◆ **Exercise brief**
Once the line containing "What changed in" is located, output it and every line after it through the end of the records, exactly as written and nothing else.
START Record extracts
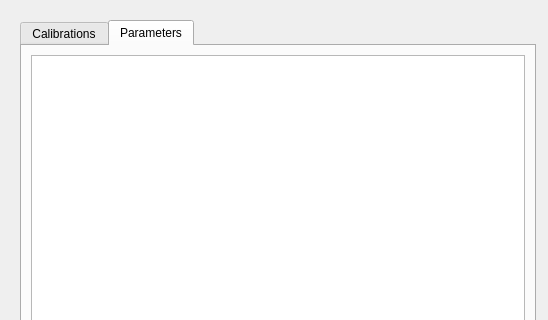
analogdevicesinc/scopy, file ui/manualcalibration.ui: the form before one commit; both pictures show x 0 to 548 and y 0 to 320 of the 679 by 570 pixel window.
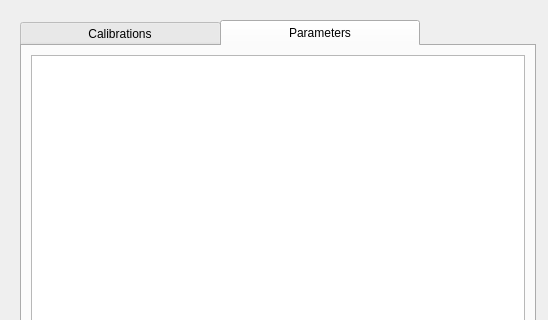
The form after the commit. The open tabs and pages were chosen to show the change.

What changed in the file:
```diff
--- a/ui/manualcalibration.ui
+++ b/ui/manualcalibration.ui
@@ -13,6 +13,9 @@
   <property name="windowTitle">
    <string>Form</string>
   </property>
+  <property name="styleSheet">
+   <string notr="true">QTabBar::tab { width: 200px; }</string>
+  </property>
   <layout class="QHBoxLayout" name="horizontalLayout">
    <item>
     <widget class="QWidget" name="ListWidget" native="true">
```
Left out of the diff: 12 changed lines with no effect on the pictures.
END Record extracts
◆ **Solution for this problem**
What changed in the file:
```diff
--- a/ui/manualcalibration.ui
+++ b/ui/manualcalibration.ui
@@ -13,6 +13,9 @@
   <property name="windowTitle">
    <string>Form</string>
   </property>
+  <property name="styleSheet">
+   <string notr="true">QTabBar::tab { width: 200px; }</string>
+  </property>
   <layout class="QHBoxLayout" name="horizontalLayout">
    <item>
     <widget class="QWidget" name="ListWidget" native="true">
```
Left out of the diff: 12 changed lines with no effect on the pictures.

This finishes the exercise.